• **Work to complete**:
Search the material below for the string "WITH" and extract each line that has it.

Material for the task section start

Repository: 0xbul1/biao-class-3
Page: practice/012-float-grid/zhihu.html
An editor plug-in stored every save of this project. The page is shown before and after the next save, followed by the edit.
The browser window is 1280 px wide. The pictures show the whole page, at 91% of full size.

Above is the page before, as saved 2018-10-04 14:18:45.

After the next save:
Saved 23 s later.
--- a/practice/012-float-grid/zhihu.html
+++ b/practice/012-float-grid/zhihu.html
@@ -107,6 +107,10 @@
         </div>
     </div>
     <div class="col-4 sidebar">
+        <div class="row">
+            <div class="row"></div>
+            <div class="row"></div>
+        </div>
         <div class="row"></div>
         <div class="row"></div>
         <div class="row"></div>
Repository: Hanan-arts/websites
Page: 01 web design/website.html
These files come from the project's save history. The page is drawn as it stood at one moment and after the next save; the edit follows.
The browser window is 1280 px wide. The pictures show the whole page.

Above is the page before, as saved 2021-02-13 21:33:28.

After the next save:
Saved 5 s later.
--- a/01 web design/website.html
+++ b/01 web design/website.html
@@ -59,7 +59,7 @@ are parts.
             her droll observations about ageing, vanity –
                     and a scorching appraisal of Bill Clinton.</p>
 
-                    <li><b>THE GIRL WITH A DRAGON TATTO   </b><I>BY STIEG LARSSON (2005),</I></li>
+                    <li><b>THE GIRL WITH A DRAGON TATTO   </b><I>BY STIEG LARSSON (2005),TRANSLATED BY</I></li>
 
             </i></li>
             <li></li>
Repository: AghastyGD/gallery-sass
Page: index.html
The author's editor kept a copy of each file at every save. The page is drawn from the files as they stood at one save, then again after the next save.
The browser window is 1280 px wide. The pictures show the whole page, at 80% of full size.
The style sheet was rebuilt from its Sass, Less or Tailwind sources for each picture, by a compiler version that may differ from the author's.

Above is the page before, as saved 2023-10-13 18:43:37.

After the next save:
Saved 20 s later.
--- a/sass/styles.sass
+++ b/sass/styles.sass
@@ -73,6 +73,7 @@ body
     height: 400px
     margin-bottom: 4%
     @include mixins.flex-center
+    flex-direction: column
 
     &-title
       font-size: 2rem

Material for the task section end

• **Answer below**:
-                    <li><b>THE GIRL WITH A DRAGON TATTO   </b><I>BY STIEG LARSSON (2005),</I></li>
+                    <li><b>THE GIRL WITH A DRAGON TATTO   </b><I>BY STIEG LARSSON (2005),TRANSLATED BY</I></li>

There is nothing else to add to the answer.